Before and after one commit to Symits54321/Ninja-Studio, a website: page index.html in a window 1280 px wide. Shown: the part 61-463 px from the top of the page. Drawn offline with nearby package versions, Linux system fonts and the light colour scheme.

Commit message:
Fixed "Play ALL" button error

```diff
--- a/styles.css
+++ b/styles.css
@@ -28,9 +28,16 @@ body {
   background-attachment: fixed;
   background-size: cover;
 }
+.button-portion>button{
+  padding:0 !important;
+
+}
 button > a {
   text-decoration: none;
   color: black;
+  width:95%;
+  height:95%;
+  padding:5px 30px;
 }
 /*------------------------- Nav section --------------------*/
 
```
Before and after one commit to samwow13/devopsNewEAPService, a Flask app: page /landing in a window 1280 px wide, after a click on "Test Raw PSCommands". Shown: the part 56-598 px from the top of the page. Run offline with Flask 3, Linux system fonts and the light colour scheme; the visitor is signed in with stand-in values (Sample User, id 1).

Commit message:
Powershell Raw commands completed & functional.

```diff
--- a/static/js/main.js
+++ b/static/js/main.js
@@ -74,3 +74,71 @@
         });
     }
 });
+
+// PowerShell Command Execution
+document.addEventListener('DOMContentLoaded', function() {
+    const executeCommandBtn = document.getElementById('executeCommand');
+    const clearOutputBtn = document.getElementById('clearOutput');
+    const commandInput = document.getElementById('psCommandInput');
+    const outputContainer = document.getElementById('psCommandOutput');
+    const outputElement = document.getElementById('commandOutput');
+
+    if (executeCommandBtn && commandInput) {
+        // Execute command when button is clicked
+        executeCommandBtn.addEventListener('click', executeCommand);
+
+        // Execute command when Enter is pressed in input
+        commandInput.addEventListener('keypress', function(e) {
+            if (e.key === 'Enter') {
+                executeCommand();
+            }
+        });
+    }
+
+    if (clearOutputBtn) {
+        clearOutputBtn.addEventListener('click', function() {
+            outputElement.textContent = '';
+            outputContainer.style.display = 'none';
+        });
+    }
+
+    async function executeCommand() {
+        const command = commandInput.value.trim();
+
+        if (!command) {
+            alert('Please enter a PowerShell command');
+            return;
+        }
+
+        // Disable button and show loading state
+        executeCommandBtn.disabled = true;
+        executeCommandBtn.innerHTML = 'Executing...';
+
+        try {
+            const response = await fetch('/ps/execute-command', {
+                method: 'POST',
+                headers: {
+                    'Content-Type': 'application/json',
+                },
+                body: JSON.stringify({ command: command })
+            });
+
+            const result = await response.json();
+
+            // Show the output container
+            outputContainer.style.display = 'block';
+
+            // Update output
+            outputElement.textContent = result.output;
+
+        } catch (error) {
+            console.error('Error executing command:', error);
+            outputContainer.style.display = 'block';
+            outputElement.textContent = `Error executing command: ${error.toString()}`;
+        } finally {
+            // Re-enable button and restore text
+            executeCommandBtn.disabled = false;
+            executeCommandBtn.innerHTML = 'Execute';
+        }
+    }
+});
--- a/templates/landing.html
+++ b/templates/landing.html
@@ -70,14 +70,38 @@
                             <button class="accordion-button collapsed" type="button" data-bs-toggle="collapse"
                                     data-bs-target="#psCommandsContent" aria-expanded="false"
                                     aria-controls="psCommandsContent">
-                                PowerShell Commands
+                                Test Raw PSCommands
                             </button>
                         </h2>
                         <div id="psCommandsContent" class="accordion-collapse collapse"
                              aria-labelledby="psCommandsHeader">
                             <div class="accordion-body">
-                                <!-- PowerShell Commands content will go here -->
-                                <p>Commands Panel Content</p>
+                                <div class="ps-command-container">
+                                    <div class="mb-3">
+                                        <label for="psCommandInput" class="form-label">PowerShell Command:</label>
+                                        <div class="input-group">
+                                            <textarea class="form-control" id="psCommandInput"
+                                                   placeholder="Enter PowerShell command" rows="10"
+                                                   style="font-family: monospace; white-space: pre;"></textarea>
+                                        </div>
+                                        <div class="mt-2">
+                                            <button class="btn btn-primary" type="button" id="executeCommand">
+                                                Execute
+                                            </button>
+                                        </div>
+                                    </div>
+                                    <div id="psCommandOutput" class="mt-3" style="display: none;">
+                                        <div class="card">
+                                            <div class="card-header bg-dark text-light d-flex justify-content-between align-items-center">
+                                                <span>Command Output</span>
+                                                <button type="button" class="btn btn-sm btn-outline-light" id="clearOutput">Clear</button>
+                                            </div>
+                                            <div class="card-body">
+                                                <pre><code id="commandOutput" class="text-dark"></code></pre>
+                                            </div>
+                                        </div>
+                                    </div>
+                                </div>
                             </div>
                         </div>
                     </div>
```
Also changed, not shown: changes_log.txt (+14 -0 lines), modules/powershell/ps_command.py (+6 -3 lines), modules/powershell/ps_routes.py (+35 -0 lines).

▶ **Exercise details**: Every line above that holds "card" should be copied out.

▶ **Task output**:
+                                        <div class="card">
+                                            <div class="card-header bg-dark text-light d-flex justify-content-between align-items-center">
+                                            <div class="card-body">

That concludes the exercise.